Another deep breath, harder to find. "What?"
"Crying," Blaine said and Kurt blinked as a tear slipped down his cheek and it wasn't the first one so maybe he was. "Kurt -"
"It's okay," Kurt said, breaking off into a sob before he could control it. "It's okay," he tried again, gripping onto the frame of the closet door, suddenly feeling too heavy for himself. "I just need -" he tried to explain as he sunk to his knees, throat clenching around another sob. "I'm fine -"
"No you're not," came Blaine's voice from right behind him, beside him, kneeling next to him. "You're really not and you've been telling us all that you are but you're not and you need this, Kurt, please -"
And that was all it took for Kurt to begin sobbing in earnest, hands covering his face like he could hide it when he really didn't need to. He had been strong all week and Blaine was kind of the last person Kurt would hide anything from and maybe he did need this. He couldn't stop, anyway, not for a long long time filled with Blaine's murmurs and strong arms holding him and his own words, incomprehensible babbling about Jean and Pavarotti and his own mother and too much, too much.
When he finally stilled, Kurt found himself in Blaine's lap, twisted around his boyfriend in the most ungraceful of manners but Blaine was holding him too tight to care, one hand trailing soft fingers through his hair repetitively. They were leaning against the wall next to the closet where Kurt had fallen and he was dimly aware that the bedroom door was right next to them, open, his father had probably heard everything. But it didn't matter. Nothing else did.
"Are you alright?" Blaine's voice, low and soft and laden with empathy came to him, followed by a laugh. "Of course you're not," Blaine explained. "Stupid question, and I don't expect you to be either -"
"I'm -" Kurt started before pausing, thinking. "Better," he finally said. "Not okay yet but I know I will be now."
Blaine's arm tightened and his lips pressed into Kurt's hair for a moment before pulling away. "Can I do anything?"
Kurt was thinking.
He had sat on her knee so many years ago, sat there while she read him stories or sang softly to him or talked about what they would do the next day. When he had needed to cry, she would hold him just like this and remind him that the pain would be over, that whatever was hurting him would come to an end.
She was gone.
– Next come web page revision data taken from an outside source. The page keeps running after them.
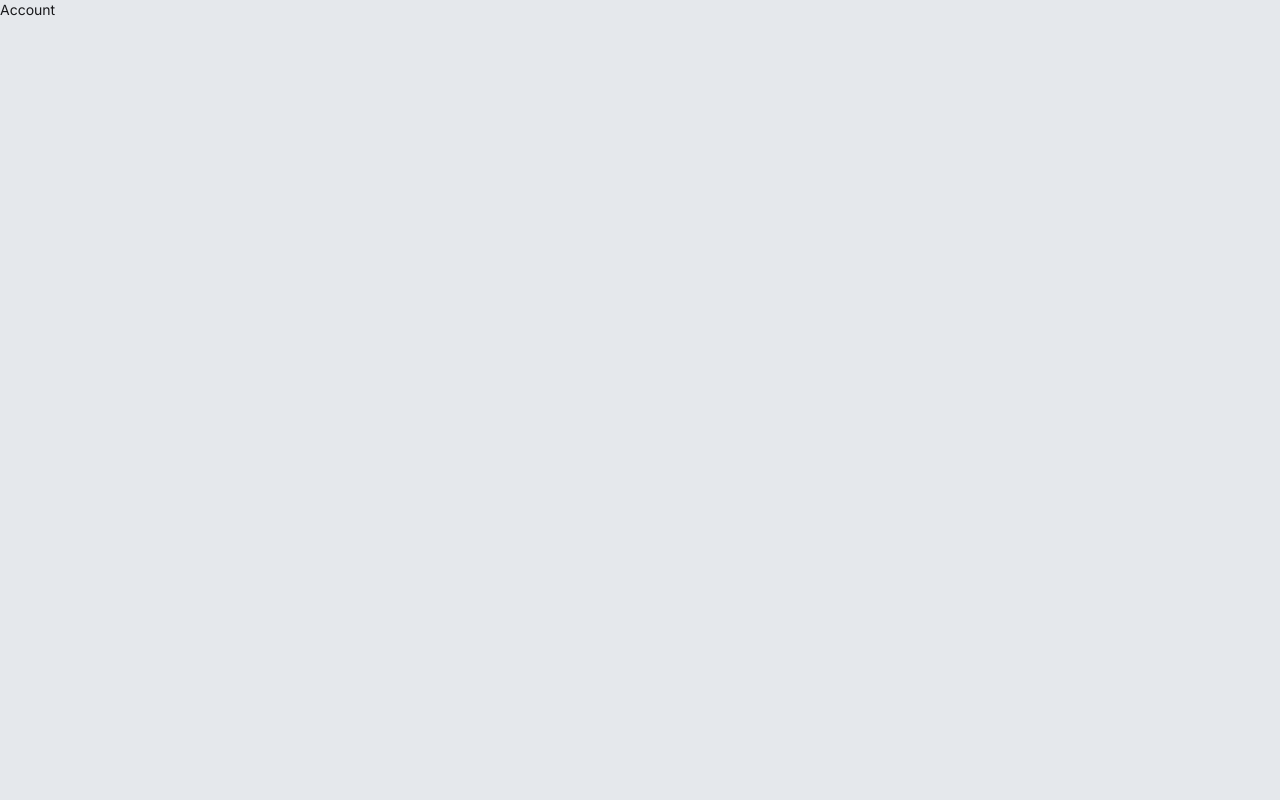
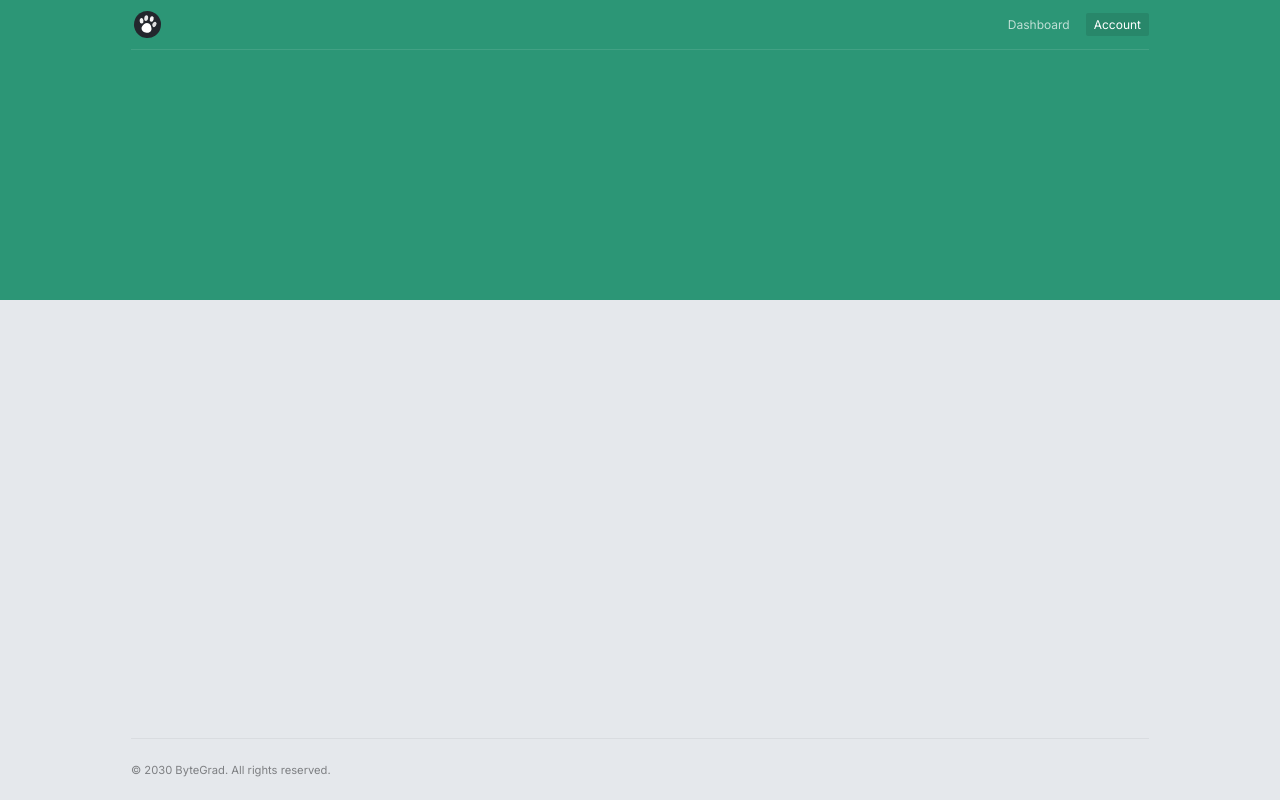
Before and after one commit to jacobmcmichael/react-practice-petsoft-app, a Next.js app: page /app/account in a window 1280 px wide. Built offline with nearby package versions, Linux system fonts and the light colour scheme.

Commit message:
:construction: adds dashboard and app layout

```diff
--- /dev/null
+++ b/src/app/(app)/app/layout.tsx
@@ -0,0 +1,30 @@
+import AppFooter from "@components/app-footer";
+import AppHeader from "@components/app-header";
+import BackgroundPattern from "@components/background-pattern";
+// import { Toaster } from "@/components/ui/sonner";
+// import PetContextProvider from "@/contexts/pet-context-provider";
+// import SearchContextProvider from "@/contexts/search-context-provider";
+// import { checkAuth, getPetsByUserId } from "@/lib/server-utils";
+
+export default async function Layout({ children }: { children: React.ReactNode }) {
+	// const session = await checkAuth();
+	// const pets = await getPetsByUserId(session.user.id);
+
+	return (
+		<>
+			<BackgroundPattern />
+
+			<div className="flex flex-col max-w-[1050px] mx-auto px-4 min-h-screen">
+				<AppHeader />
+
+				{/* <SearchContextProvider>
+					<PetContextProvider data={pets}>{children}</PetContextProvider>
+				</SearchContextProvider> */}
+
+				<AppFooter />
+			</div>
+
+			{/* <Toaster position="top-right" /> */}
+		</>
+	);
+}
--- /dev/null
+++ b/src/components/app-footer.tsx
@@ -0,0 +1,7 @@
+export default function AppFooter() {
+	return (
+		<footer className="mt-auto border-t border-black/5 py-5">
+			<small className="opacity-50">&copy; 2030 ByteGrad. All rights reserved.</small>
+		</footer>
+	);
+}
--- /dev/null
+++ b/src/components/app-header.tsx
@@ -0,0 +1,47 @@
+"use client";
+
+import Link from "next/link";
+import Logo from "@components/core/logo";
+import { usePathname } from "next/navigation";
+import { cn } from "@/lib/utils";
+
+const routes = [
+	{
+		label: "Dashboard",
+		path: "/app/dashboard",
+	},
+	{
+		label: "Account",
+		path: "/app/account",
+	},
+];
+
+export default function AppHeader() {
+	const activePathname = usePathname();
+
+	return (
+		<header className="flex justify-between items-center border-b border-white/10 py-2">
+			<Logo />
+
+			<nav>
+				<ul className="flex gap-2 text-xs">
+					{routes.map((route) => (
+						<li key={route.path}>
+							<Link
+								href={route.path}
+								className={cn(
+									"text-white/70 rounded-sm px-2 py-1 hover:text-white focus:text-white transition",
+									{
+										"bg-black/10 text-white": route.path === activePathname,
+									},
+								)}
+							>
+								{route.label}
+							</Link>
+						</li>
+					))}
+				</ul>
+			</nav>
+		</header>
+	);
+}
--- /dev/null
+++ b/src/components/background-pattern.tsx
@@ -0,0 +1,3 @@
+export default function BackgroundPattern() {
+	return <div className="bg-[#2C9676] h-[300px] w-full absolute top-0 -z-10" />;
+}
--- a/tsconfig.json
+++ b/tsconfig.json
@@ -20,6 +20,7 @@
 		"paths": {
 			"@/*": ["./src/*"],
 			"@public/*": ["./public/*"],
+			"@styles/*": ["./src/styles/*"],
 			"@components/*": ["./src/components/*"]
 		}
 	},
```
The funeral had reminded him and nobody else had realized. Nobody had thought for a second that one of the two Glee club members who had lost a parent - and the only one old enough to remember losing the parent, remember having the parent - would be upset by it, that it would be too much for them to try and organize this, to watch someone else grieve and feel the wounds open afresh, relive it like it had happened yesterday instead of nine years ago. It was so logical and nobody -
Blaine had. Blaine had shown up at Kurt's house and waited, knowing it was coming, knowing there was a breakdown that nobody else had predicted. And Kurt knew and there was no need to ask or verify or figure out how or why. Blaine knew.
Blaine would never take her place but nobody would. And for now, hopefully forever, it was enough.
"No," Kurt said softly, kissing Blaine's shoulder, the only part of him he could reach. Strange, maybe, but Kurt needed to give him something. "You're enough."